Start of TASK MATERIAL

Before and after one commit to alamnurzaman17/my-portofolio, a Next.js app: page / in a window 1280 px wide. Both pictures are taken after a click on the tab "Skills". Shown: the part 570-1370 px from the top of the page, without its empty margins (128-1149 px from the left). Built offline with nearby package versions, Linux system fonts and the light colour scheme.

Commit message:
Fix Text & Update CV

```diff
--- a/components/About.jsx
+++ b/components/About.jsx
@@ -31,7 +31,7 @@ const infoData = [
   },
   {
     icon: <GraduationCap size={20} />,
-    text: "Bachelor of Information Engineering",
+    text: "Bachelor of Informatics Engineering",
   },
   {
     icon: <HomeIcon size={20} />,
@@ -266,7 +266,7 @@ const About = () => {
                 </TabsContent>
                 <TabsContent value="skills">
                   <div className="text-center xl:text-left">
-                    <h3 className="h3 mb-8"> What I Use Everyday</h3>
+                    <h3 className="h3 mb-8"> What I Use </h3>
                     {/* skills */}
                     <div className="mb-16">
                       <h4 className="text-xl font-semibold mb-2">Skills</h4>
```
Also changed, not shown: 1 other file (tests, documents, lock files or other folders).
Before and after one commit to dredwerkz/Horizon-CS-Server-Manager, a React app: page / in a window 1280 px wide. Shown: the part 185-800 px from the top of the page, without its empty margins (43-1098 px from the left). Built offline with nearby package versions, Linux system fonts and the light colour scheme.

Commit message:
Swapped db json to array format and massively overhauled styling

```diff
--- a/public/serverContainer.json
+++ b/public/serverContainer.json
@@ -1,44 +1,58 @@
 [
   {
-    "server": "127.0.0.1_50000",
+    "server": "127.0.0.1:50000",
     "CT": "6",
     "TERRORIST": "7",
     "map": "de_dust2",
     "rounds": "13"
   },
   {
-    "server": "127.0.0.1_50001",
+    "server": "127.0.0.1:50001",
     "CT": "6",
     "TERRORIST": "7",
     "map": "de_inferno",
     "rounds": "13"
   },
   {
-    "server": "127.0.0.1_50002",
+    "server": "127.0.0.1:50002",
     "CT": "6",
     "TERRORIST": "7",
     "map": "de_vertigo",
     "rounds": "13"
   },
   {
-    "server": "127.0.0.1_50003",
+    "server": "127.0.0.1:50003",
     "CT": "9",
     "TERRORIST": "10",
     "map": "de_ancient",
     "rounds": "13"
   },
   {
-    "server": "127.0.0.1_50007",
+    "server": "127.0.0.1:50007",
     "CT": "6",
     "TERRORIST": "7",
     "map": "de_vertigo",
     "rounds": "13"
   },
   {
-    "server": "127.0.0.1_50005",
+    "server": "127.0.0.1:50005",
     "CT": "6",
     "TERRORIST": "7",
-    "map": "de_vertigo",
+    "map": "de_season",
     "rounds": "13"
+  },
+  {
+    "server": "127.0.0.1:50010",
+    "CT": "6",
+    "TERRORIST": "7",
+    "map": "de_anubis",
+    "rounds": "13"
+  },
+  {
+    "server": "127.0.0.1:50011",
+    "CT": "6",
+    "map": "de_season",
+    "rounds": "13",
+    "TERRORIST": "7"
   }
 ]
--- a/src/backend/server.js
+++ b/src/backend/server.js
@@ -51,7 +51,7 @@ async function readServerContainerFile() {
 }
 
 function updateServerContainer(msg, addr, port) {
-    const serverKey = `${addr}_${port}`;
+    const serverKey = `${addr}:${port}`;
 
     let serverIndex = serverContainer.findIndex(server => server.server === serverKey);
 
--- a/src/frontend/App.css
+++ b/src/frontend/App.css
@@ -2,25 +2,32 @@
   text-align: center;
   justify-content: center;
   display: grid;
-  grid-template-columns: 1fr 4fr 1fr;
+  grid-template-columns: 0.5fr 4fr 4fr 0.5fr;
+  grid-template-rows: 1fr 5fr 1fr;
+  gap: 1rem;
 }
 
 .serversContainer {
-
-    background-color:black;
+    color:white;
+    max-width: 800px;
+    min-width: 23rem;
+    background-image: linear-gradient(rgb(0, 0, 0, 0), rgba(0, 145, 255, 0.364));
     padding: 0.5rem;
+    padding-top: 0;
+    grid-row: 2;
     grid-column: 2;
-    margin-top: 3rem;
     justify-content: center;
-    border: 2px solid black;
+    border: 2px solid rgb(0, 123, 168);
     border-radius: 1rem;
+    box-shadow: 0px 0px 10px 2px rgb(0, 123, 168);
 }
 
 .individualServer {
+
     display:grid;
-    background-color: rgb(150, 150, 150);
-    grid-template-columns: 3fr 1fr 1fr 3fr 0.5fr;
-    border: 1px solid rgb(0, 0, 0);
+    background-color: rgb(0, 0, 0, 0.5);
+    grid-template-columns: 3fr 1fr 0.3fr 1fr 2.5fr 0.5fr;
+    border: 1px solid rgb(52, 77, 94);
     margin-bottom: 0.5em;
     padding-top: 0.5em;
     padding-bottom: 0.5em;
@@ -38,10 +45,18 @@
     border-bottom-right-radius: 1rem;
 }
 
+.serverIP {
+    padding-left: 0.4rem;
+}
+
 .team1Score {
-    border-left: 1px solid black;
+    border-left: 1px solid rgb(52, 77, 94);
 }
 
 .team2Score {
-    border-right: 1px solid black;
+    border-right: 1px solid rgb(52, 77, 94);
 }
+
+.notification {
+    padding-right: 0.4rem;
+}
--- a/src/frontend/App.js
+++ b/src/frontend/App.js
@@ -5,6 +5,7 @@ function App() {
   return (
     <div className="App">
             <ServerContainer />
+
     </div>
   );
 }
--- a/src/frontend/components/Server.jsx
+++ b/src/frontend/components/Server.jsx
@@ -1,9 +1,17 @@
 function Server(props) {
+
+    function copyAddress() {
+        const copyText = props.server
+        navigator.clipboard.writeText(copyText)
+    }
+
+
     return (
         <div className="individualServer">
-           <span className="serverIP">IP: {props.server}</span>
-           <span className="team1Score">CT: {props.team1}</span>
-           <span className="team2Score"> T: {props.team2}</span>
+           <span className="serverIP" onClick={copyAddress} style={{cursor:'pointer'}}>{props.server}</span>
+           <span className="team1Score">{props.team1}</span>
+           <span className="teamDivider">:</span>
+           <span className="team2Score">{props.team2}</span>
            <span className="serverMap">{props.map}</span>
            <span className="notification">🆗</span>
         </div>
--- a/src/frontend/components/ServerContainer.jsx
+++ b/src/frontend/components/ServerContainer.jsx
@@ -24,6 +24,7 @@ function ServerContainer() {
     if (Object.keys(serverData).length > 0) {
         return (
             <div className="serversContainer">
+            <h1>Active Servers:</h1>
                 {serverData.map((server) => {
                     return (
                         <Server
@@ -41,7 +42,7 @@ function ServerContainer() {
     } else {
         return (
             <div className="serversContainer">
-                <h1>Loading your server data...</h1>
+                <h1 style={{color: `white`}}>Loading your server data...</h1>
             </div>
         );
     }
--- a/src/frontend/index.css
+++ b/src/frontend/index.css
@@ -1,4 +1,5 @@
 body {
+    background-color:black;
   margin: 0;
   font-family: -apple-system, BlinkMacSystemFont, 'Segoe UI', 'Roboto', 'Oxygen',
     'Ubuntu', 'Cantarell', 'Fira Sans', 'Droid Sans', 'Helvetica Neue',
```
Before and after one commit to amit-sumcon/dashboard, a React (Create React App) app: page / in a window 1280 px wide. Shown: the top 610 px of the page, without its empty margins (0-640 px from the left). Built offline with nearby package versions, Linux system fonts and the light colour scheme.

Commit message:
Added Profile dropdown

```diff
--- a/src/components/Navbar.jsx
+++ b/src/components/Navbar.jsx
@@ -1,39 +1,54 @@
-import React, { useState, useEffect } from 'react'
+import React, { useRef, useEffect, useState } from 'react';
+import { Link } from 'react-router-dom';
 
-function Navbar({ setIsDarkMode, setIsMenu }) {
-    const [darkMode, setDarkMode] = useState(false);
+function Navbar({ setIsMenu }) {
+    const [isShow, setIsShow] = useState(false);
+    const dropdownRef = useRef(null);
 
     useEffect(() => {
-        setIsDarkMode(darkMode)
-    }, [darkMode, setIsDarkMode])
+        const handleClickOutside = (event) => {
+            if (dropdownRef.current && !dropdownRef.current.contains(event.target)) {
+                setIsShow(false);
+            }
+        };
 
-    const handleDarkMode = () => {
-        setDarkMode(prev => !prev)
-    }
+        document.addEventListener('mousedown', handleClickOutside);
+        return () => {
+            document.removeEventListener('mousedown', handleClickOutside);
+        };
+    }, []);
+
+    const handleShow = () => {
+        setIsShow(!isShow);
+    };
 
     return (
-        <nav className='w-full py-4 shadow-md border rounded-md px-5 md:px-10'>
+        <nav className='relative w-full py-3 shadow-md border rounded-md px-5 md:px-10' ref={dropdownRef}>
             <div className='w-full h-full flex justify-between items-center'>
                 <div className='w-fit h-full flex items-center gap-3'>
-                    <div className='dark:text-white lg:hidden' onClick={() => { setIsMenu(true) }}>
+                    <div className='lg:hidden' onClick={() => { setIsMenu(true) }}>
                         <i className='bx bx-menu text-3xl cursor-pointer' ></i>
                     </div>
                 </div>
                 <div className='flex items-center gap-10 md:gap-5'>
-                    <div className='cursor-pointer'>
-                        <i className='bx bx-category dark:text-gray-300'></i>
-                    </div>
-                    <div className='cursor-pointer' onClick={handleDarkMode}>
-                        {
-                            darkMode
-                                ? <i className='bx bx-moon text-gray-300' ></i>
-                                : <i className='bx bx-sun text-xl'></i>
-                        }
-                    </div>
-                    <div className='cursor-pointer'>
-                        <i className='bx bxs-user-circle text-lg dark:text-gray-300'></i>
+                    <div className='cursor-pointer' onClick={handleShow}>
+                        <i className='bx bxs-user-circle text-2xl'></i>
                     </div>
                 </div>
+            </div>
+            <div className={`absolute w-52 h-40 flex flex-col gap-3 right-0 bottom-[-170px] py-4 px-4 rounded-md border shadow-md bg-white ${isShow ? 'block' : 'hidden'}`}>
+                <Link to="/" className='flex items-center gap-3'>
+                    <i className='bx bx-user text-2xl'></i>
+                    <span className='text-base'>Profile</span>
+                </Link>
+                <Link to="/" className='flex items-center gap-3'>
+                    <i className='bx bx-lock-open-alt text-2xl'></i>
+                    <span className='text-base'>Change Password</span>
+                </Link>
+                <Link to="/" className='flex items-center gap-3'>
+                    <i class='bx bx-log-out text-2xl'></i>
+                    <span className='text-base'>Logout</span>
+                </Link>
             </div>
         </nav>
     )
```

End of TASK MATERIAL

_AIM OF THE EXERCISE_
Every line that holds the word "handleDarkMode" should be copied from the records above.

_ANSWER SPACE_
-    const handleDarkMode = () => {
-                    <div className='cursor-pointer' onClick={handleDarkMode}>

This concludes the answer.